- _EXERCISE BRIEF_: Word for word, copy the records that follow.

- _PROVIDED INFORMATION_:
---+---

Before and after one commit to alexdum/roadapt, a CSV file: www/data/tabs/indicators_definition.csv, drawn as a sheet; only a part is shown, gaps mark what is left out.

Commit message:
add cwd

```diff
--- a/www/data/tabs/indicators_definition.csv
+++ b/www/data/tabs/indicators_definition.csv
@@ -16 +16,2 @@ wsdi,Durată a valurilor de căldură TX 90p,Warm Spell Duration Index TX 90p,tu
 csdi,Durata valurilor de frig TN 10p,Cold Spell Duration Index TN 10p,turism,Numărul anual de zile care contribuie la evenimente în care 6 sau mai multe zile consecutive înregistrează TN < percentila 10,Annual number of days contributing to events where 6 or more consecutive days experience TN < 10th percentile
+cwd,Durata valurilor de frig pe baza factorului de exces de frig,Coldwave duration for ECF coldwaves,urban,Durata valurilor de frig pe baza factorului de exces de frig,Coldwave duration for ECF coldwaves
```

---+---

- _SOLUTION FOR THIS TASK_:
Before and after one commit to alexdum/roadapt, a CSV file: www/data/tabs/indicators_definition.csv, drawn as a sheet; only a part is shown, gaps mark what is left out.

Commit message:
add cwd

```diff
--- a/www/data/tabs/indicators_definition.csv
+++ b/www/data/tabs/indicators_definition.csv
@@ -16 +16,2 @@ wsdi,Durată a valurilor de căldură TX 90p,Warm Spell Duration Index TX 90p,tu
 csdi,Durata valurilor de frig TN 10p,Cold Spell Duration Index TN 10p,turism,Numărul anual de zile care contribuie la evenimente în care 6 sau mai multe zile consecutive înregistrează TN < percentila 10,Annual number of days contributing to events where 6 or more consecutive days experience TN < 10th percentile
+cwd,Durata valurilor de frig pe baza factorului de exces de frig,Coldwave duration for ECF coldwaves,urban,Durata valurilor de frig pe baza factorului de exces de frig,Coldwave duration for ECF coldwaves
```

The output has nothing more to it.